Sunday, November 8, 2009

I'm thinking about freeways...

Growing up in the twilight years of the American romance with an ever expanding interstate highway system, after acres of pristine prairie and forest had been paved and chunks of vibrant (usually African-American or immigrant) neighborhoods had been either bulldozed or severed from their surroundings by freeway construction, after the land-use patterns that resulted from that construction bred the worst kind of blight and sprawl from the edges and deep into our cities, I began to wonder what would become of these automobile environments that we had created. If the new construction of limited-access interstates and loop arterials were the first phase in the life of freeways in the United States, and the capacity saturation, gridlock and subsequent expansion of the 1970's through 1990's is the second, what is the next step, the third phase?

I live two blocks from the East River in Manhattan. The breathtaking view that I enjoy, with churning steel blue water reflecting the Brooklyn, Manhattan, Williamsburg and Verrazano Narrows Bridges, the mighty borough of Brooklyn and the new Brooklyn Bridge Park under construction across the way, joggers and cyclists competing for space with tourists on our side the river's shores - all of this would have been unthinkable in the late 19th century. To New York in the 19th century, the East and Hudson Rivers were places of filth and vice, sylvan banks had long since given way to piers, tanneries, shipyards, counting houses and trash heaps, prostitution and gambling flourished in the neighborhoods that serviced the great seaport that had grown much of the way up both rivers. The banks of the river were unpleasant places for cultured folk. For one thing, they smelled awful and the shouts of stevedores unloading fish from the Chesapeake did not lend itself to residential accommodation. It says volumes about the way New York felt about its rivers that the city's toniest thoroughfare, the home of the monied elite and the commerce that sustained them - the famous Fifth Avenue - runs down the center of the island, as far from both rivers as was possible.

As commerce and patterns of transportation shifted (shipping across to places like Elizabeth, New Jersey, transatlantic travel replaced by jet airplane, etc. ) and the rivers began to lose their grip on the elite's imaginations as conduits foul smells and loose morals, an earlier, more romantic view of the river as something pleasurable to look at, to be near, reestablished itself in Manhattan.
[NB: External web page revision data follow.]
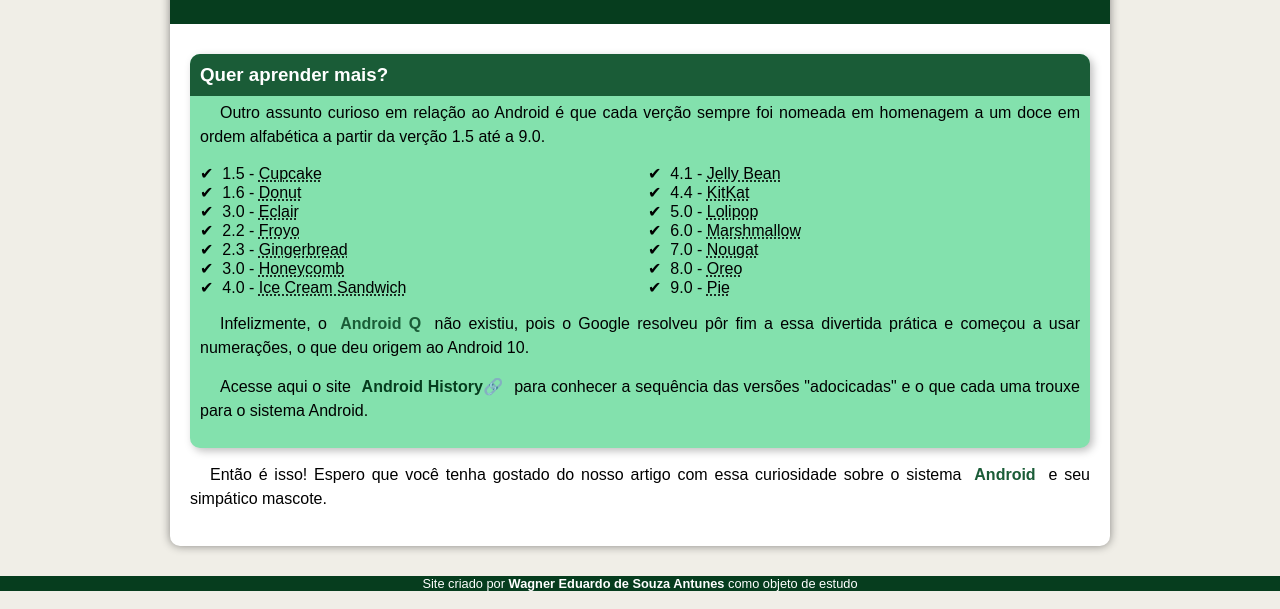
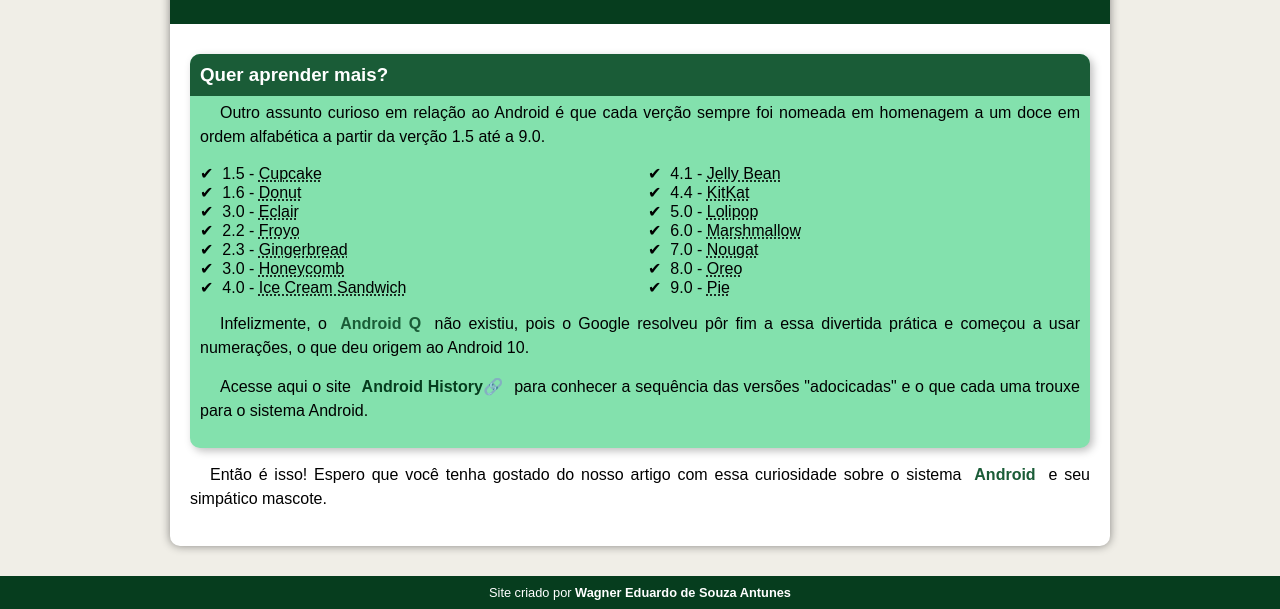
Before and after one commit to Weantunes/Projeto-Android, a plain HTML site: page Projeto Android/index.html in a window 1280 px wide. Shown: the part 2212-2821 px from the top of the page. Drawn offline with Linux system fonts and the light colour scheme.

Commit message:
Footer
Tirei a a citação da criação do projeto

```diff
--- a/Projeto Android/CSS/style.css
+++ b/Projeto Android/CSS/style.css
@@ -196,6 +196,7 @@ footer{
     color: white;
     text-align: center;
     font-size: 0.8em;
+    padding: 9px;
 }
 
 footer a{
@@ -206,5 +207,5 @@ footer a{
 
 footer a:hover{
     text-decoration: underline;
-    color: var(--cor1)
+    color: var(--cor1);
 }
--- a/Projeto Android/Android.html
+++ b/Projeto Android/index.html
@@ -97,7 +97,7 @@
         </article>
     </main>
         <footer>
-            <p>Site criado por <a href="https://wagnereduardo.com.br/" target="_blank">Wagner Eduardo de Souza Antunes</a> como objeto de estudo</p>
+            <p>Site criado por <a href="https://wagnereduardo.com.br/" target="_blank">Wagner Eduardo de Souza Antunes</a></p>
         </footer>
 
     </body>
```
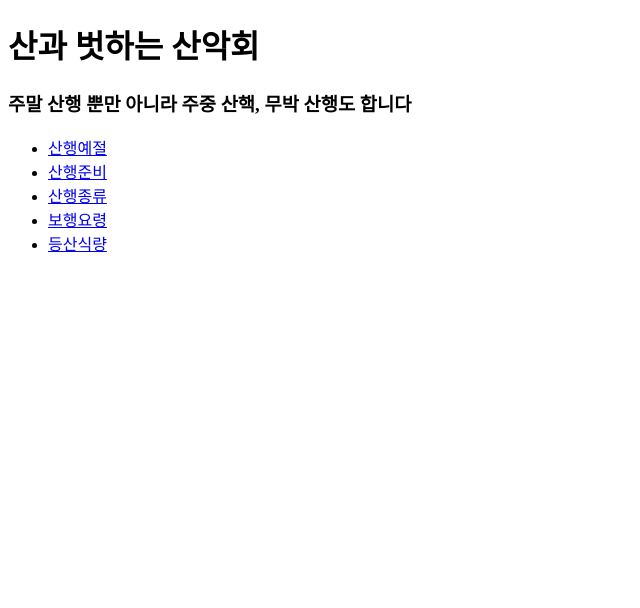
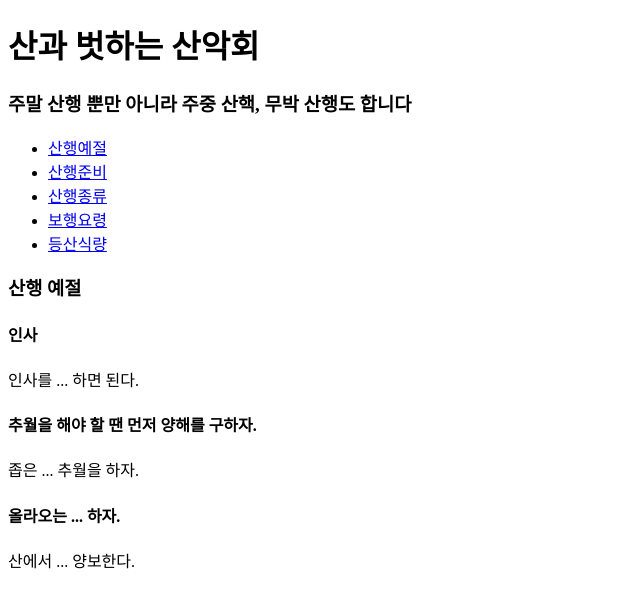
Before and after one commit to ygnoh/Do-it-html-css, a plain HTML site: page chap02/index.html in a window 1280 px wide. Shown: the whole page, without its empty margins (0-640 px from the left). Drawn offline with Linux system fonts and the light colour scheme.

Commit message:
<section> 태그 삽입

```diff
--- a/chap02/index.html
+++ b/chap02/index.html
@@ -18,5 +18,22 @@
                 <li><a href="#">등산식량</a></li>
             </ul>
         </nav>
+        <section id="content">
+            <header>
+                <h3>산행 예절</h3>
+            </header>
+            <article id="manner">
+                <h4>인사</h4>
+                <p>인사를 ... 하면 된다.</p>
+            </article>
+            <article id="manner">
+                <h4>추월을 해야 할 땐 먼저 양해를 구하자.</h4>
+                <p>좁은 ... 추월을 하자.</p>
+            </article>
+            <article id="manner">
+                <h4>올라오는 ... 하자.</h4>
+                <p>산에서 ... 양보한다.</p>
+            </article>
+        </section>
     </body>
 </html>
```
River House, Beekman and Sutton Places and the like sprung up as acceptable alternatives to Fifth and Park because the East River was once again seen as an asset rather than a liability, with thousands of glowing windows framing views of cruise ships, pleasure craft and ferries slicing through the currents. The land beneath them whose value had plummeted with the departure of commerce became valuable again. On the west side, the Hudson riverfront has become one of the island's premier real-estate assets, with hyper-luxurious condominium complexes and elite financial institutions vying for space along the nearly complete Hudson River Park. 

Fast forward to the early 21st century and those freeways. Freeways are to us what the rivers were to 19th century New York. In fact, for many American cities that came of age in the 20th century, the freeway as a lifeline that connected it to customers and suppliers in other cities functioned in much the same way as the East and Hudson rivers. They are also universally unpleasant place to live near, because they are noisy and they smell. Sound familiar? But what if cars and trucks weren't loud and didn't emit harmful chemical clouds out of their tailpipes? Is it possible that we could repopulate the shores of our freeways, with picture windows to capture the beautiful trails of head and taillights bending toward the horizon? Anyone who has driven or nearly been run over by a Prius knows that quieter car engines are the future. If we go further and rethink the way we design cars to reduce the noise created by rubber meeting asphalt, and if we continue to raise emission standards, could we reduce the negative aspects of life along a freeway to a tipping point, converting the interstate's incessant flow of traffic into a real estate asset? How many millions of acres of fallow land could we recapture?

No comments:

Post a Comment